Take for example Mr X who owns 100% of five companies, A, B, C, D and E Ltd. Companies B and C are 51% subsidiaries of A Ltd. Companies D and E Ltd are owned 100% separately as stand-alone companies. Under the current rules, the QIPs threshold will be £500,000 for A, B and C Ltd (£1.5m divided by three 51% related companies). Companies D and E Ltd will each be entitled to £1.5m profits threshold as they have no 51% related companies.

From 1 April 2023, all five companies are under the control of Mr X and are therefore associated companies. The profits threshold of £1.5m is reduced to £300,000 for all five companies (£1.5m divided by 5 associated companies). The same principles apply to the ‘very large’ profit threshold of £20m.

Depending on the level of profits, this illustrates that companies that were not previously within QIPs could find themselves fall into the regime under the new associated company rules. It’s important to conduct appropriate tax planning to find ways to potentially avoid this or where this is not possible, at least being prepared from a cashflow perspective.


Absolutely.

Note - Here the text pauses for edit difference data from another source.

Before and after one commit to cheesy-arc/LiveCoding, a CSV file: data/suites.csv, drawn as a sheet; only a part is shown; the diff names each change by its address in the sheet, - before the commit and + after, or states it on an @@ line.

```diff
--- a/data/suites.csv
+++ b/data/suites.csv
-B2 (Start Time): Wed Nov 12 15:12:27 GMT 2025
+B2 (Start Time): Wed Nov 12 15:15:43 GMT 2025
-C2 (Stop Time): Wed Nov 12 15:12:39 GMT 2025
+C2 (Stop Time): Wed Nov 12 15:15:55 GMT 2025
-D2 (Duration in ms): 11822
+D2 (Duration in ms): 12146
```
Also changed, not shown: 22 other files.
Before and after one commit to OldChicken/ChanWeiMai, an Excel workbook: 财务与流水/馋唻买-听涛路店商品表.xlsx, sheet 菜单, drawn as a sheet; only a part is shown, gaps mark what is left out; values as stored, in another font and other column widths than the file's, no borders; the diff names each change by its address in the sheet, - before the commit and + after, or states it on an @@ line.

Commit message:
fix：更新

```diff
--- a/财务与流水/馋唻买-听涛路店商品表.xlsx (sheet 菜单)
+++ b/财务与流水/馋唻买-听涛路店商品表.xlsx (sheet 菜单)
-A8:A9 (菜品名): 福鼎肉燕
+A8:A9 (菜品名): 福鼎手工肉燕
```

With the incoming reductions in SME R&D rates (for profit and loss makers), the corporation tax rate rise mitigates some of the loss of benefit. Conversely, the taxable R&D Expenditure Credit (RDEC) for large companies will get reduced by 25%, not 19% (though the huge hike in the gross RDEC rate from 13% to 20% still leaves companies better off).

There are also new costs being brought in for the first time (data and cloud costs for instance) but also some costs that will be disallowed going forwards for example the use of overseas externally provided workers and subcontractors.

Some of these changes align to the corporation tax rate change and come in from 1 April 2023, others will only apply for accounting periods beginning on or after 1 April 2023. A full explanation and insight into R&D tax planning opportunities in light of these changes can be found in this article by my CP Innovation colleague, Chris Knott.


Yes! Think ahead and plan to maximise tax relief and mitigate corporation tax liabilities. Some of the measures in this article are simple to implement for example shortening an accounting period where relevant.

Overall, companies should be thinking about the timing of their income and expenditure. Payments of bonuses and pension contributions could be delayed until a later date to save tax at the higher corporation tax rate, but be aware of any personal tax implications for the recipient. Reviewing any existing tax sensitive items such as provisions may also help.